- Sternberg CN, Bono JS de, Chi KN, Fizazi K, Mulders P, Cerbone L, et al. Improved outcomes in elderly patients with metastatic castration-resistant prostate cancer treated with the androgen receptor inhibitor enzalutamide: results from the phase III AFFIRM trial. Ann Oncol. 2014 Feb 1;25(2):429–34.
- Teply BA, Luber B, Denmeade SR, Antonarakis ES. The influence of prednisone on the efficacy of docetaxel in men with metastatic castration-resistant prostate cancer. Prostate Cancer Prostatic Dis. 2016;19(1):72–78.
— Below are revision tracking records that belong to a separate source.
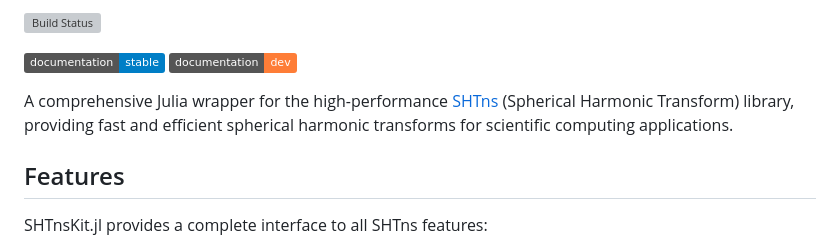
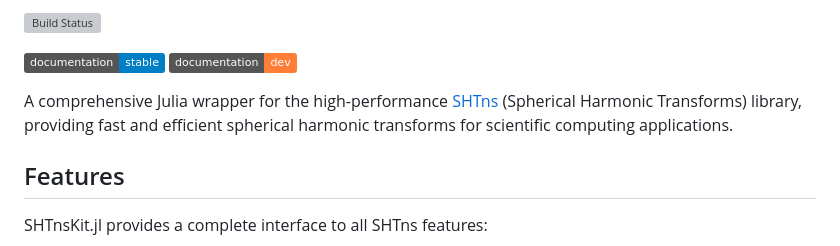
Before and after one commit to subhk/SphereTrans.jl, a Markdown page: README.md, the part around the change. GitHub-like rendering; badges without logos; grey boxes are pictures that could not be loaded.

```diff
--- a/README.md
+++ b/README.md
@@ -12,7 +12,7 @@
     </a>
 </p>
 
-A comprehensive Julia wrapper for the high-performance [SHTns](https://nschaeff.bitbucket.io/shtns/) (Spherical Harmonic Transform) library, providing fast and efficient spherical harmonic transforms for scientific computing applications.
+A comprehensive Julia wrapper for the high-performance [SHTns](https://nschaeff.bitbucket.io/shtns/) (Spherical Harmonic Transforms) library, providing fast and efficient spherical harmonic transforms for scientific computing applications.
 
 ## Features
 
```
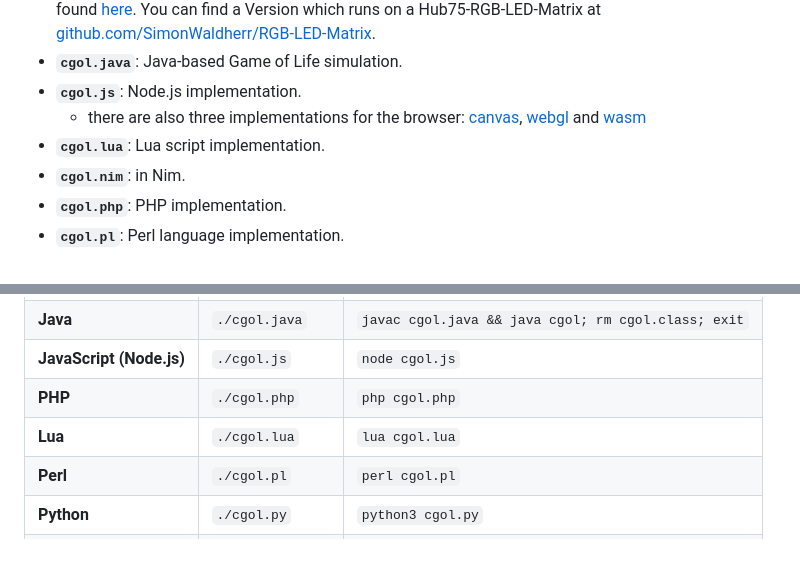
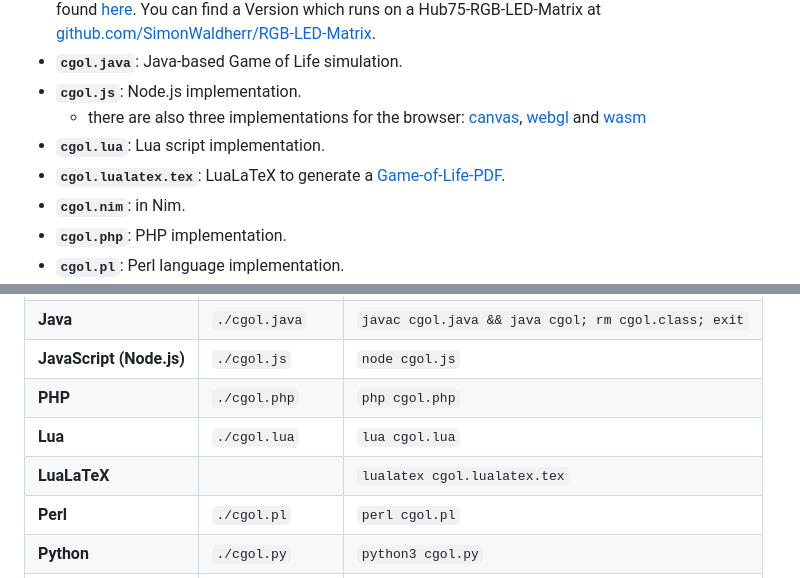
Before and after one commit to SimonWaldherr/GameOfLife, a Markdown page: README.md, 2 parts joined by grey strips. GitHub-like rendering; blank space fills up the shorter version.

```diff
--- a/README.md
+++ b/README.md
@@ -15,6 +15,7 @@ This Repository contains multiple implementations of Conway's Game of Life, each
 - **`cgol.js`**: Node.js implementation.
     - there are also three implementations for the browser: [canvas](https://simonwaldherr.github.io/GameOfLife/cgol.js.canvas.html), [webgl](https://simonwaldherr.github.io/GameOfLife/cgol.js.webgl.html) and [wasm](https://simonwaldherr.github.io/GameOfLife/cgol.js.wasm.html)
 - **`cgol.lua`**: Lua script implementation.
+- **`cgol.lualatex.tex`**: LuaLaTeX to generate a [Game-of-Life-PDF](https://simonwaldherr.github.io/GameOfLife/cgol.lualatex.pdf).
 - **`cgol.nim`**: in Nim.
 - **`cgol.php`**: PHP implementation.
 - **`cgol.pl`**: Perl language implementation.
@@ -51,6 +52,7 @@ Language | run with | or
 **JavaScript (Node.js)** | `./cgol.js` | `node cgol.js`
 **PHP**  | `./cgol.php` | `php cgol.php`
 **Lua**  | `./cgol.lua` | `lua cgol.lua`
+**LuaLaTeX**  |  | `lualatex cgol.lualatex.tex`
 **Perl** | `./cgol.pl` | `perl cgol.pl`
 **Python** | `./cgol.py` | `python3 cgol.py`
 **R**    | `./cgol.R` | `Rscript cgol.R`
```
- Tillisch K. Complementary and alternative medicine for functional gastrointestinal disorders. Gut. 2006 May 1;55(5):593–6.
- Trottier G, Boström PJ, Lawrentschuk N, Fleshner NE. Nutraceuticals and prostate cancer prevention: a current review. Nat Rev Urol. 2009 Dec 8;7(1):21–30.
- World Cancer Research Fund International. Continuous Update Project report: Diet, Nutrition, Physical Activity and Prostate Cancer [Internet]. 2014.
- Zhang W, Wu T-Y, Chen Q, Shi X-L, Xiao G-A, Zhao L, et al. Indirect comparison between abiraterone acetate and enzalutamide for the treatment of metastatic castration-resistant prostate cancer: a systematic review. Asian J Androl [Internet]. 2016
The following people helped to review this information:
- Vanessa Basketter, Urology Lead Nurse, University Hospital Southampton NHS Foundation Trust
- Chris Parker, Consultant Clinical Oncologist, The Royal Marsden NHS Foundation Trust, Sutton
- Deborah Victor, Uro-oncology Clinical Nurse Specialist, Royal Cornwall Hospitals NHS Trust
- Linda Welsh, Prostate Specialist Radiographer and Clinical Research
Radiographer, Torbay Hospital
- Our Specialist Nurses
- Our Volunteers.